• environmental justice;
  • residential segregation;
  • urban housing;
  • U.S. South

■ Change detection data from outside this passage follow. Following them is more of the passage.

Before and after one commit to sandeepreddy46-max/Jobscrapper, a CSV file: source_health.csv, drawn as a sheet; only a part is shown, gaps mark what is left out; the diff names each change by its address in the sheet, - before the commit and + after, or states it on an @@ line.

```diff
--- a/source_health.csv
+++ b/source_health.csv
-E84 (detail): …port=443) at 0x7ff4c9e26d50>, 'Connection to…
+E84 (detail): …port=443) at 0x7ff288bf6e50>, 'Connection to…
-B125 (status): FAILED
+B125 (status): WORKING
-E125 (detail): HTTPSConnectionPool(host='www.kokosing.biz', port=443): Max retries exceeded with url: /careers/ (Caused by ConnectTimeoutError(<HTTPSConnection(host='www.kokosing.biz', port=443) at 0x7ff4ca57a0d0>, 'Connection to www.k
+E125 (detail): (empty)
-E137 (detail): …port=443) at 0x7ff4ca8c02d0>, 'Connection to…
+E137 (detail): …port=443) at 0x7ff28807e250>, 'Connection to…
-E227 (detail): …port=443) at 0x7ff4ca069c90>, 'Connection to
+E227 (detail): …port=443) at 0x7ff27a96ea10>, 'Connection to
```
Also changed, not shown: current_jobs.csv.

ABSTRACT. This study examines altitudinal residential segregation by race in 146 cities in the U.S. South. It begins by embedding the topic in recent theorizations of the social construction of nature, the geography of race, and environmental justice. Second, it focuses on how housing markets, particularly in the South, tend to segregate minorities in low-lying, flood-prone, and amenity-poor segments of urban areas. It tests empirically the hypothesis that blacks are disproportionately concentrated in lower-altitude areas using gis to correlate race and elevation by digital elevation-model block group within each city in 1990 and 2000. The statistical results confirm the suspected trend. A map of coefficients indicates strong positive associations in cities in the interior South-where the hypothesis is confirmed-and an inverse relationship near the coast, where whites dominate higher-valued coastal properties. Selected city case studies demonstrate these relationships connecting the broad dynamics of racial segregation to the particularities of individual places.